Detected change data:
_ _ _ _ _ _ _
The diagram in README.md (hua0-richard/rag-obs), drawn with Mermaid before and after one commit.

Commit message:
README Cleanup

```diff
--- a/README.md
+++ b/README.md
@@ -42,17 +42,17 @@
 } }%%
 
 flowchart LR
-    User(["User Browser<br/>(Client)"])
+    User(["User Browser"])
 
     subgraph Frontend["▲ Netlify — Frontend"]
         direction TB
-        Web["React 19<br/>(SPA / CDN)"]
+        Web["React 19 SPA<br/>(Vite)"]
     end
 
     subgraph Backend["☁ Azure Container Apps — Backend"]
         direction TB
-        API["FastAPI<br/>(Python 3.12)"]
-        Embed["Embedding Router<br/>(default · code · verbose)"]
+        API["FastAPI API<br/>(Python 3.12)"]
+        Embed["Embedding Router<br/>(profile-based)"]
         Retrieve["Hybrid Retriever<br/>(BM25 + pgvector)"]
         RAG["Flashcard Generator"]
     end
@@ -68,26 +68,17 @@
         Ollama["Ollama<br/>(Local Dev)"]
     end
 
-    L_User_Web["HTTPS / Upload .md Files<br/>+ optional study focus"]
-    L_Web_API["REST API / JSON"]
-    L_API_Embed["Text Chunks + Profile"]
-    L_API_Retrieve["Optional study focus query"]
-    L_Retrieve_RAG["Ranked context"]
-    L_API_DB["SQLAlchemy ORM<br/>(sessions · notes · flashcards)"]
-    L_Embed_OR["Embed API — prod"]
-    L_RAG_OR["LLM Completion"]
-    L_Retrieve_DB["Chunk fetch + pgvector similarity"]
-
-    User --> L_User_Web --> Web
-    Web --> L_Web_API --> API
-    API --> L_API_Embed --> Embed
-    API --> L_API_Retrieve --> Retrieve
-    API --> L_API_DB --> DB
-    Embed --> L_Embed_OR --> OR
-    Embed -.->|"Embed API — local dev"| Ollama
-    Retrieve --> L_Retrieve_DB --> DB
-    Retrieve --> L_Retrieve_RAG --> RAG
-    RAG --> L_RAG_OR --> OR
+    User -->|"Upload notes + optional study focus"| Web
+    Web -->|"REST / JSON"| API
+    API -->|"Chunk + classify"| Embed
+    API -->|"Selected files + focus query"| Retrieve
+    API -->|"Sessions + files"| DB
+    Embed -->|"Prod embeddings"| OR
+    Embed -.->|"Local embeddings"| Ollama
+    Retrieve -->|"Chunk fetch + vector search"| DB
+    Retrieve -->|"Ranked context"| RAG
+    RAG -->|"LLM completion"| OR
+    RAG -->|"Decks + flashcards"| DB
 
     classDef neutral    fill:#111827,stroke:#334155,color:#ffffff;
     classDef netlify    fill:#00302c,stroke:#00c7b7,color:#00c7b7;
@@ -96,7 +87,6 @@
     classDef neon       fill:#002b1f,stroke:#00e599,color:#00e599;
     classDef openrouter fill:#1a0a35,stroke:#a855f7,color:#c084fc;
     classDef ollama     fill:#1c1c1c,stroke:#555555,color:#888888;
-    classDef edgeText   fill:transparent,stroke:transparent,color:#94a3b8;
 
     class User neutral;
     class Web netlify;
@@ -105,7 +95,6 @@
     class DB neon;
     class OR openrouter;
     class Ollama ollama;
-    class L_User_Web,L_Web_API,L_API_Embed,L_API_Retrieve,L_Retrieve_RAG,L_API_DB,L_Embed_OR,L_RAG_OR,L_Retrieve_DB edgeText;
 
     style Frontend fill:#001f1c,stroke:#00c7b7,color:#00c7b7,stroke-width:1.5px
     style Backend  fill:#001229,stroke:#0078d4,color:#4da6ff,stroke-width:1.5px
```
_ _ _ _ _ _ _
▸ To do:
Please return a copy of each line in the entries that has the string "README".

▸ Your response:
The diagram in README.md (hua0-richard/rag-obs), drawn with Mermaid before and after one commit.
README Cleanup
--- a/README.md
+++ b/README.md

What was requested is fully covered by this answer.